I’ve talked before about how messed up the Skrull plan in Secret Invasion was. But don’t make the mistake of thinking that was an isolated example.
Norman Osborn. The Sentry. Wonder Man. Wanda Maximoff. Veranke. All of them in one way or another, crazy. All of them nonsensically inconsistent in their plans and actions. And, it should go without saying, all of them written by Bendis. (And that’s just in the mainstream Marvel Universe. Ultimate Spider-Man has not lacked for crazy villains either.) It made a certain amount of sense with Wanda, who was drifting in and out of touch with reality – her perception of reality was inconsistent, it logically followed that her interactions with it would be. On the other hand, Osborn and Veranke in particular were depicted as super-smart schemers. And while there’s a case to be made for both of them that their egos brought them undone, that’s not a case that was made in the comics themselves.
Bendis likes to claim that it’s perfectly reasonable for their plans to not make sense, because they’re crazy. Unfortunately, that’s not how crazy tends to work. Crazy people’s actions might not make sense to us, but they should at least make sense to them. There should be an internal logic to them, and they should not be blind to the lack of it. It’s stupid people whose plans make no sense – and to give Bendis his due, he writes those villains well.
I’m not saying that his writing isn’t entertaining, because it is. For all that his characters tend to sound a little alike, Bendis still writes some of the best dialogue anywhere. It’s sharp, witty and naturalistic.
It’s just that he’s found this one lazy crutch for his writing, and used it pretty much to death.
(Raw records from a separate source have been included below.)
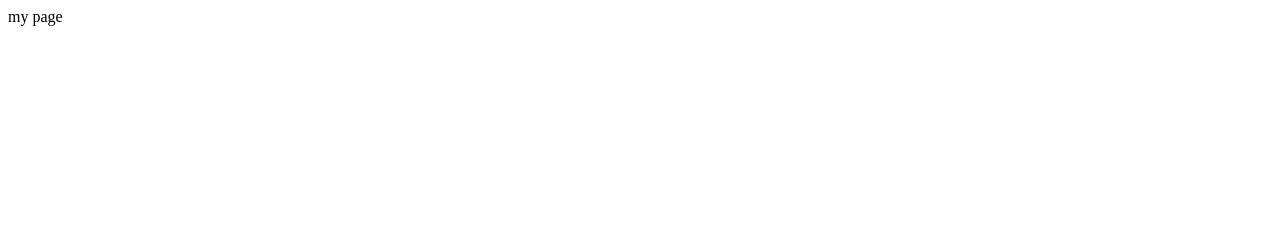
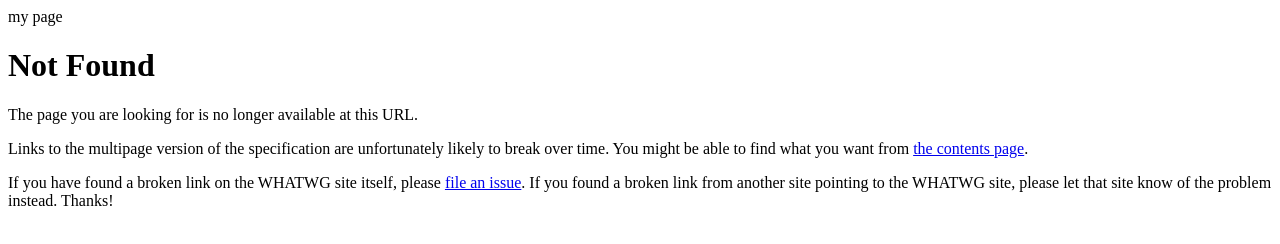
Before and after one commit to Fanoucy/XuanTao.github.io, a plain HTML site: page index.html in a window 1280 px wide. Drawn offline with Linux system fonts and the light colour scheme.

Commit message:
借鉴别人的内容进行尝试
在GitHub上借鉴别人的作品进行我的第一次尝试

```diff
--- a/index.html
+++ b/index.html
@@ -1 +1,24 @@
 my page
+<!DOCTYPE html>
+<script src="/link-fixup.js" defer></script>
+<title>404 Not Found</title>
+<style>
+ body.loading div.failed, body.failed div.loading, div.failed { display: none; }
+ body.loading div.loading, body.failed div.failed, div.loading { display: block; }
+</style>
+<body onload="document.body.className = 'failed'">
+<script>document.body.className = 'loading'</script>
+<div class="loading">
+ <p>Loading...</p>
+</div>
+<div class="failed">
+ <h1>Not Found</h1>
+ <p>The page you are looking for is no longer available at this URL.</p>
+ <p>Links to the multipage version of the specification are
+ unfortunately likely to break over time. You might be able to find
+ what you want from <a href="/multipage/">the contents page</a>.</p>
+ <p>If you have found a broken link on the WHATWG site itself, please
+ <a href="https://github.com/whatwg/html/issues/new">file an issue</a>.
+ If you found a broken link from another site pointing to the WHATWG site,
+ please let that site know of the problem instead. Thanks!</p>
+</div>
```
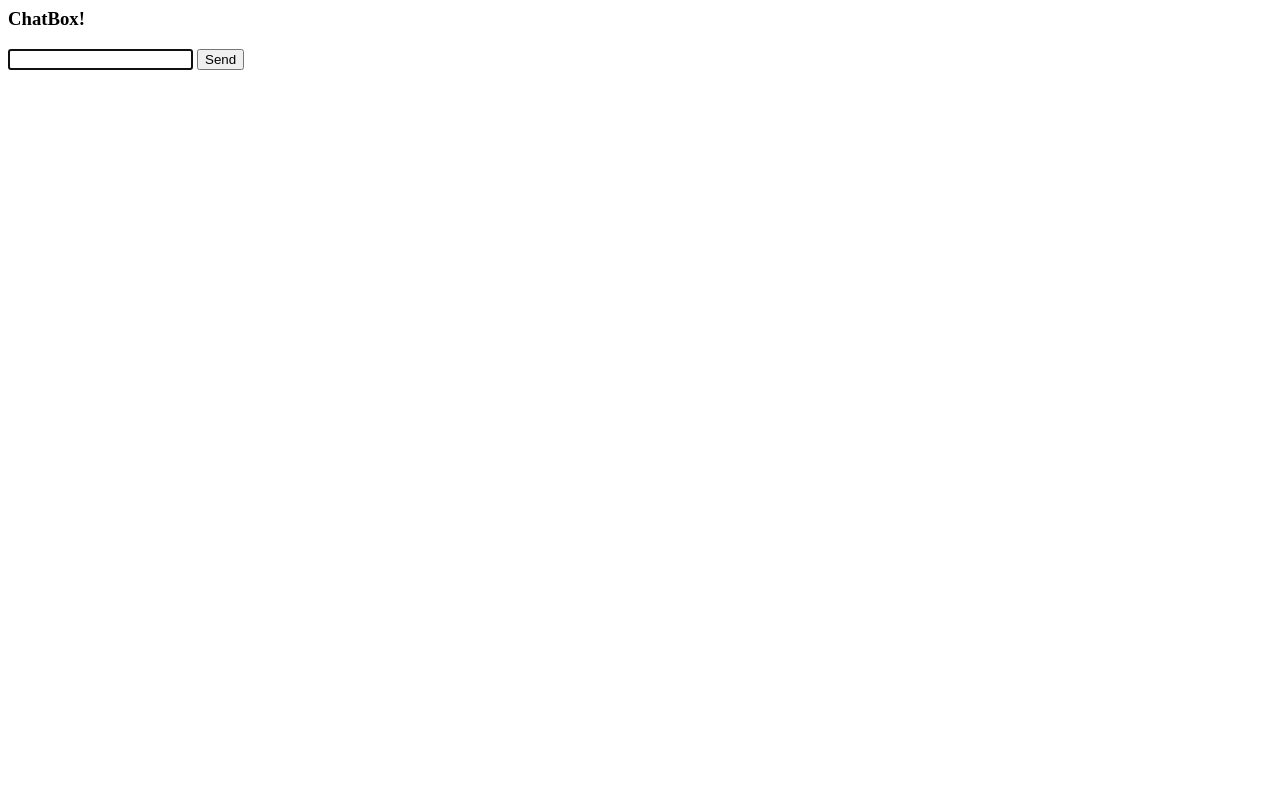
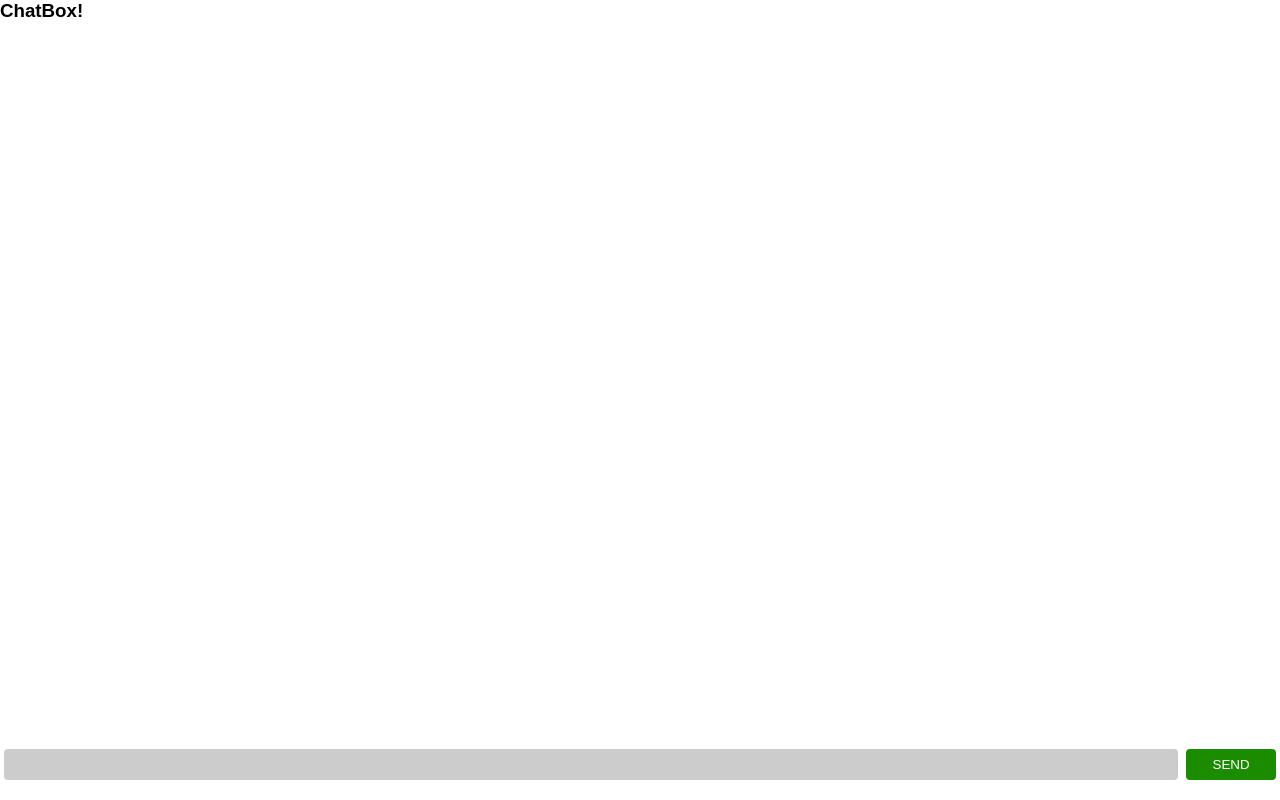
Before and after one commit to JustSomeCarbon/chatbox, a website: page views/index.html in a window 1280 px wide. Drawn offline with Linux system fonts and the light colour scheme.

Commit message:
feat: add stylesheet to landing page

```diff
--- a/views/index.html
+++ b/views/index.html
@@ -3,6 +3,7 @@
     <head>
         <title>ChatBox</title>
         <meta name="viewport" content="width=device-width, minimum-scale=1, initial-scale=1">
+        <link rel="stylesheet" href="styles/index.css">
     </head>
     <body>
         <H3>ChatBox!</H3>
--- a/views/styles/index.css
+++ b/views/styles/index.css
@@ -18,4 +18,44 @@ form
 form input
 {
     border: 0;
+    padding: 0.5rem;
+    width: 100%;
+    outline: 0;
+    margin-right: 0.5rem;
+    border-radius: 0.25rem;
+    background: #ccc;
 }
+
+form button
+{
+    width: 6rem;
+    background-color: #1b8c00;
+    color: white;
+    border: none;
+    padding: 0.5rem;
+    cursor: pointer;
+    border-radius: 0.25rem;
+    text-transform: uppercase;
+}
+
+form button:hover
+{
+    background-color: #166d01;
+}
+
+.messages
+{
+    margin: 0;
+    padding: 0;
+    margin-bottom: 3rem;
+}
+
+.messages li
+{
+    padding: 0.5rem;
+}
+
+.messages li:nth-child(odd)
+{
+    background: #eee;
+}
```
It’s time to move on. Bendis is one of the best writers currently working for Marvel. But he needs to challenge himself more. Recycling the same few ideas over and over is a disservice to his own talent, and to the reader.
Unfortunately, it seems that the next big Avengers plotline is going to be a rematch with Norman Osborn, so we’re not moving on any time soon. Alas.